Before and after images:

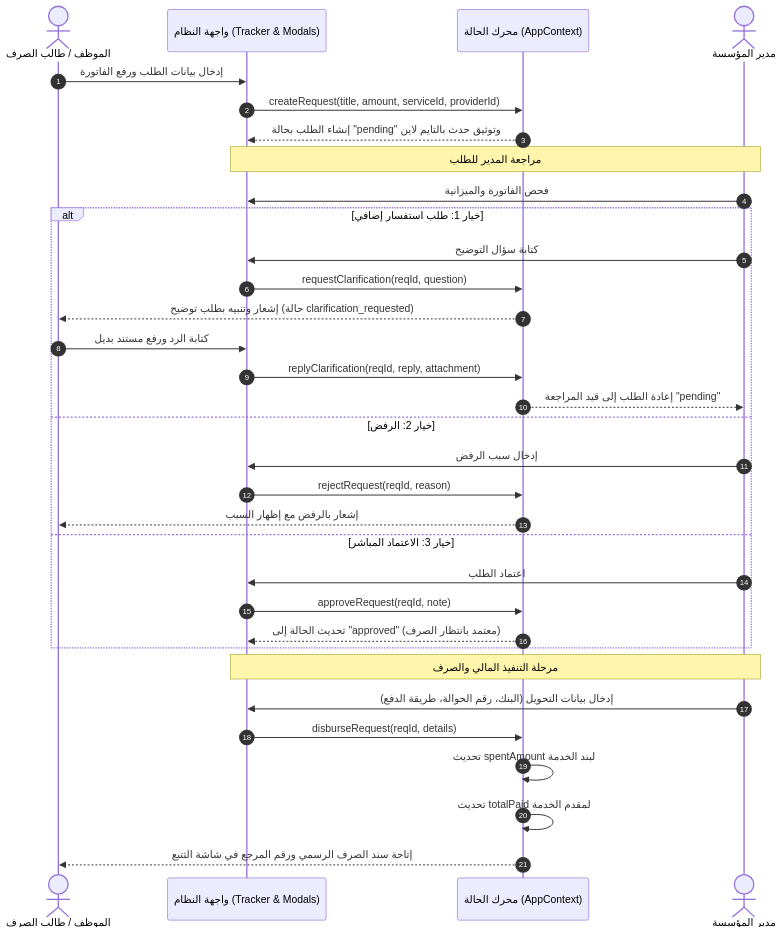
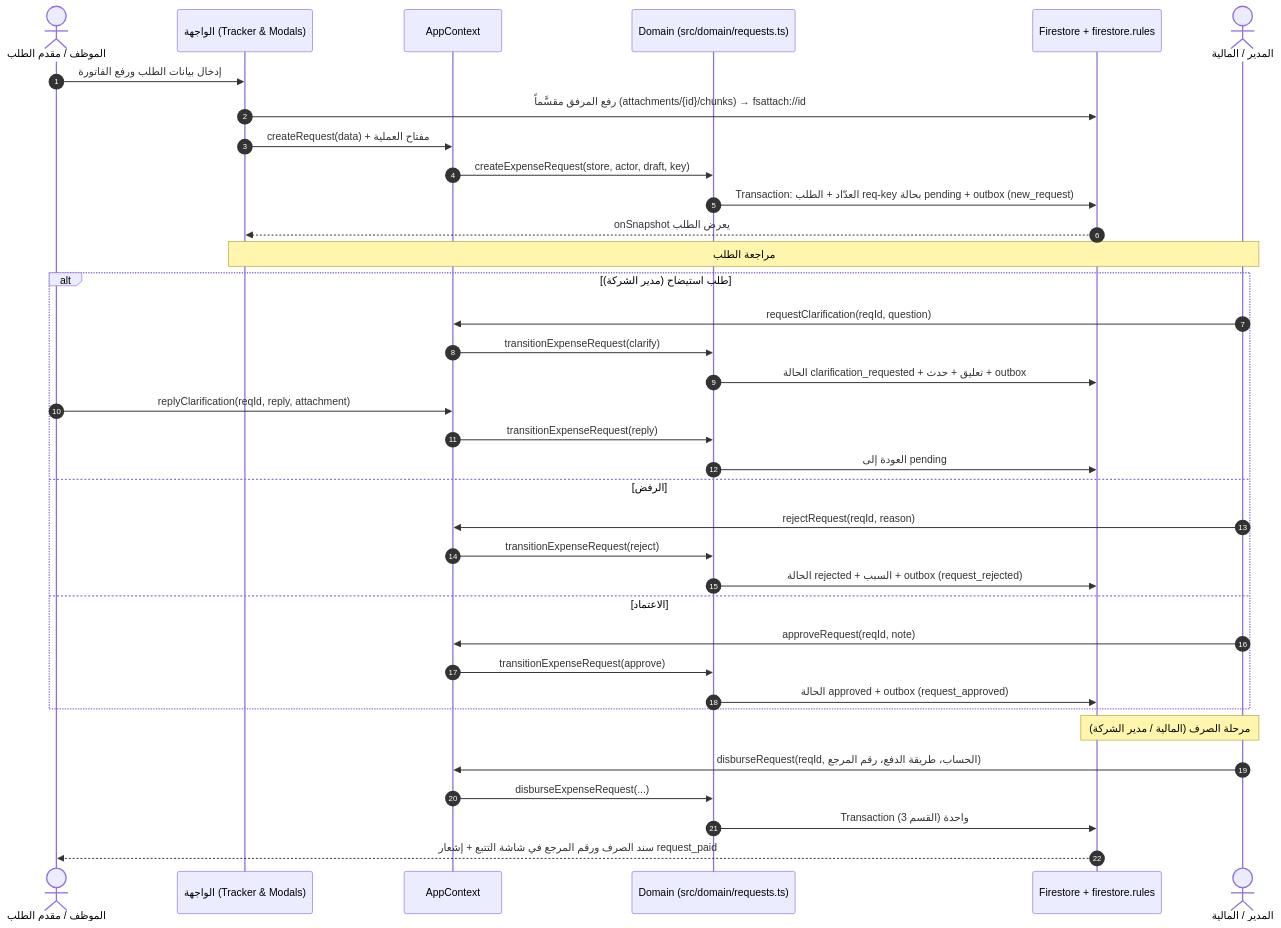
One commit to nagmdev/expenses-project changed the second of 2 diagrams in docs/03-workflows-and-lifecycle.md. Above: the diagram before and after it, drawn with Mermaid. The commit also changed other lines of this file and 7 other files, not shown here.

````diff
--- a/docs/03-workflows-and-lifecycle.md
+++ b/docs/03-workflows-and-lifecycle.md
@@ -29,39 +41,42 @@
 ```mermaid
 sequenceDiagram
     autonumber
-    actor Emp as الموظف / طالب الصرف
-    participant UI as واجهة النظام (Tracker & Modals)
-    participant State as محرك الحالة (AppContext)
-    actor Mgr as مدير المؤسسة
+    actor Emp as الموظف / مقدم الطلب
+    participant UI as الواجهة (Tracker & Modals)
+    participant Ctx as AppContext
+    participant Dom as Domain (src/domain/requests.ts)
+    participant FS as Firestore + firestore.rules
+    actor Mgr as المدير / المالية
 
     Emp->>UI: إدخال بيانات الطلب ورفع الفاتورة
-    UI->>State: createRequest(title, amount, serviceId, providerId)
-    State-->>UI: إنشاء الطلب بحالة "pending" وتوثيق حدث بالتايم لاين
+    UI->>FS: رفع المرفق مقسَّماً (attachments/{id}/chunks) → fsattach://id
+    UI->>Ctx: createRequest(data) + مفتاح العملية
+    Ctx->>Dom: createExpenseRequest(store, actor, draft, key)
+    Dom->>FS: Transaction: العدّاد + الطلب req-key بحالة pending + outbox (new_request)
+    FS-->>UI: onSnapshot يعرض الطلب
 
-    Note over Mgr,UI: مراجعة المدير للطلب
-    Mgr->>UI: فحص الفاتورة والميزانية
+    Note over Mgr,UI: مراجعة الطلب
 
-    alt خيار 1: طلب استفسار إضافي
-        Mgr->>UI: كتابة سؤال التوضيح
-        UI->>State: requestClarification(reqId, question)
-        State-->>Emp: إشعار وتنبيه بطلب توضيح (حالة clarification_requested)
-        Emp->>UI: كتابة الرد ورفع مستند بديل
-        UI->>State: replyClarification(reqId, reply, attachment)
-        State-->>Mgr: إعادة الطلب إلى قيد المراجعة "pending"
-    else خيار 2: الرفض
-        Mgr->>UI: إدخال سبب الرفض
-        UI->>State: rejectRequest(reqId, reason)
-        State-->>Emp: إشعار بالرفض مع إظهار السبب
-    else خيار 3: الاعتماد المباشر
-        Mgr->>UI: اعتماد الطلب
-        UI->>State: approveRequest(reqId, note)
-        State-->>UI: تحديث الحالة إلى "approved" (معتمد بانتظار الصرف)
+    alt طلب استيضاح (مدير الشركة)
+        Mgr->>Ctx: requestClarification(reqId, question)
+        Ctx->>Dom: transitionExpenseRequest(clarify)
+        Dom->>FS: الحالة clarification_requested + تعليق + حدث + outbox
+        Emp->>Ctx: replyClarification(reqId, reply, attachment)
+        Ctx->>Dom: transitionExpenseRequest(reply)
+        Dom->>FS: العودة إلى pending
+    else الرفض
+        Mgr->>Ctx: rejectRequest(reqId, reason)
+        Ctx->>Dom: transitionExpenseRequest(reject)
+        Dom->>FS: الحالة rejected + السبب + outbox (request_rejected)
+    else الاعتماد
+        Mgr->>Ctx: approveRequest(reqId, note)
+        Ctx->>Dom: transitionExpenseRequest(approve)
+        Dom->>FS: الحالة approved + outbox (request_approved)
     end
 
-    Note over Mgr,UI: مرحلة التنفيذ المالي والصرف
-    Mgr->>UI: إدخال بيانات التحويل (البنك، رقم الحوالة، طريقة الدفع)
-    UI->>State: disburseRequest(reqId, details)
-    State->>State: تحديث spentAmount لبند الخدمة
-    State->>State: تحديث totalPaid لمقدم الخدمة
-    State-->>Emp: إتاحة سند الصرف الرسمي ورقم المرجع في شاشة التتبع
+    Note over Mgr,FS: مرحلة الصرف (المالية / مدير الشركة)
+    Mgr->>Ctx: disburseRequest(reqId, الحساب، طريقة الدفع، رقم المرجع)
+    Ctx->>Dom: disburseExpenseRequest(...)
+    Dom->>FS: Transaction واحدة (القسم 3)
+    FS-->>Emp: سند الصرف ورقم المرجع في شاشة التتبع + إشعار request_paid
 ```
````
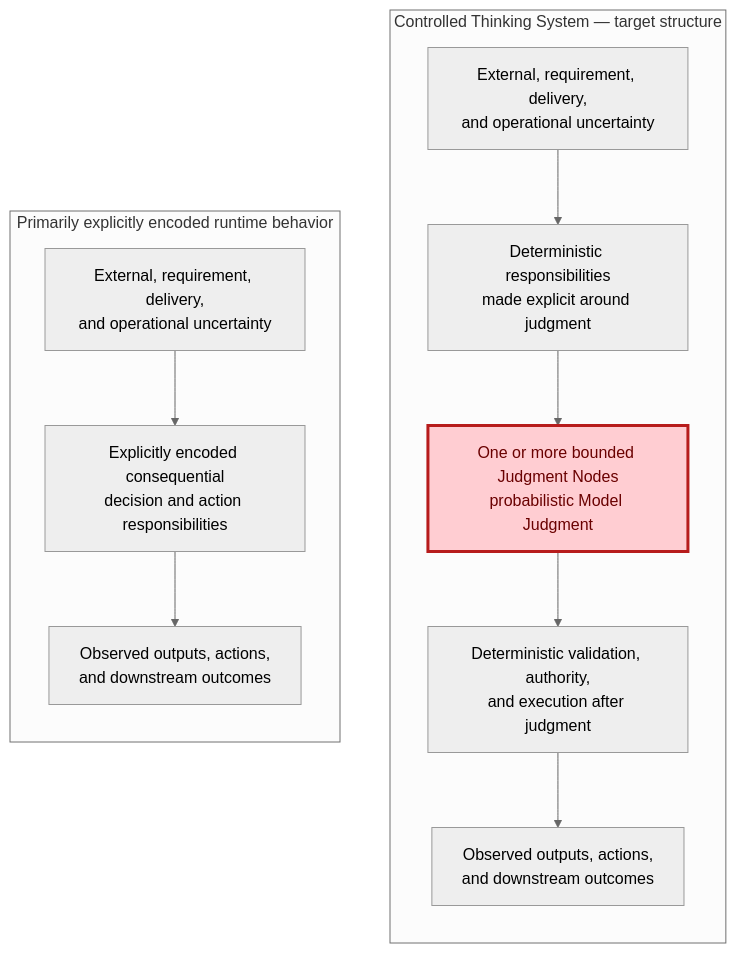
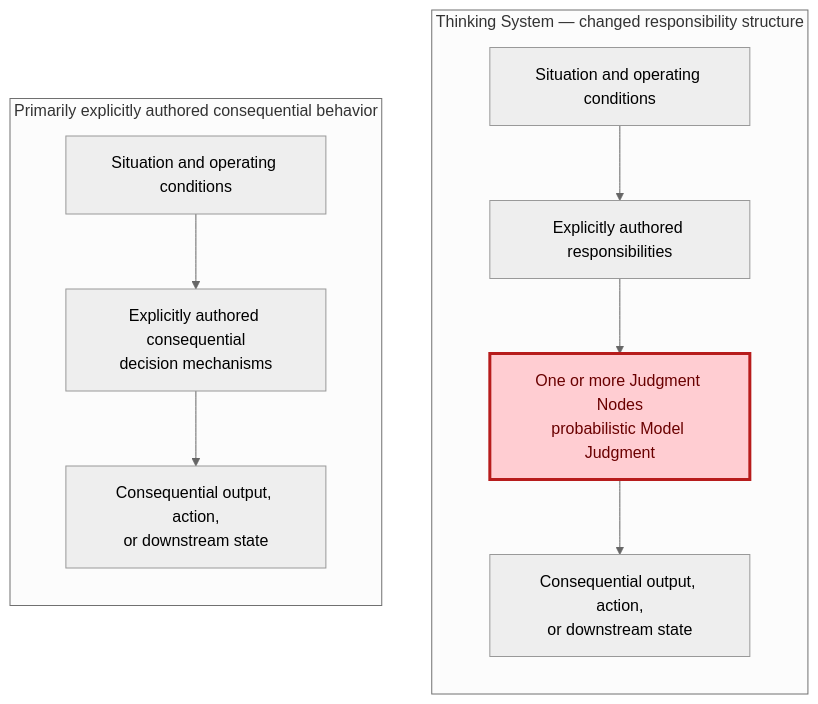
Before and after one commit to UncertaintyArchitectureGroup/uncertainty-architecture: the third of 14 diagrams in content/research/notes/open-engineering-specification-article-draft.md, drawn with Mermaid (neutral theme). The commit also changed other lines of this file, not shown here.

Commit message:
docs(research): tighten controlled-object deduction

````diff
--- a/content/research/notes/open-engineering-specification-article-draft.md
+++ b/content/research/notes/open-engineering-specification-article-draft.md
@@ -201,26 +201,24 @@
 ```mermaid
 flowchart LR
-    subgraph A["Primarily explicitly encoded runtime behavior"]
+    subgraph A["Primarily explicitly authored consequential behavior"]
         direction TB
-        A1["External, requirement, delivery,<br/>and operational uncertainty"]
-        A2["Explicitly encoded consequential<br/>decision and action responsibilities"]
-        A3["Observed outputs, actions,<br/>and downstream outcomes"]
+        A1["Situation and operating conditions"]
+        A2["Explicitly authored consequential<br/>decision mechanisms"]
+        A3["Consequential output, action,<br/>or downstream state"]
         A1 --> A2 --> A3
     end
 
-    subgraph B["Controlled Thinking System — target structure"]
+    subgraph B["Thinking System — changed responsibility structure"]
         direction TB
-        B1["External, requirement, delivery,<br/>and operational uncertainty"]
-        B2["Deterministic responsibilities<br/>made explicit around judgment"]
-        J1["One or more bounded Judgment Nodes<br/>probabilistic Model Judgment"]
-        B3["Deterministic validation, authority,<br/>and execution after judgment"]
-        B4["Observed outputs, actions,<br/>and downstream outcomes"]
-        B1 --> B2 --> J1 --> B3 --> B4
+        B1["Situation and operating conditions"]
+        B2["Explicitly authored responsibilities"]
+        J1["One or more Judgment Nodes<br/>probabilistic Model Judgment"]
+        B3["Consequential output, action,<br/>or downstream state"]
+        B1 --> B2 --> J1 --> B3
     end
 
     A2 ~~~ J1
 
-    classDef changed fill:#ffebee,stroke:#c62828,stroke-width:2px,color:#7f0000;
     classDef judgment fill:#ffcdd2,stroke:#b71c1c,stroke-width:3px,color:#6a0000;
     class J1 judgment;
 ```
````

# YOUR ASSIGNMENT:
Report, from the entries above, each line where "actor" is found.

# RESPONSE TO THIS EXERCISE:
-    actor Emp as الموظف / طالب الصرف
-    actor Mgr as مدير المؤسسة
+    actor Emp as الموظف / مقدم الطلب
+    actor Mgr as المدير / المالية
+    Ctx->>Dom: createExpenseRequest(store, actor, draft, key)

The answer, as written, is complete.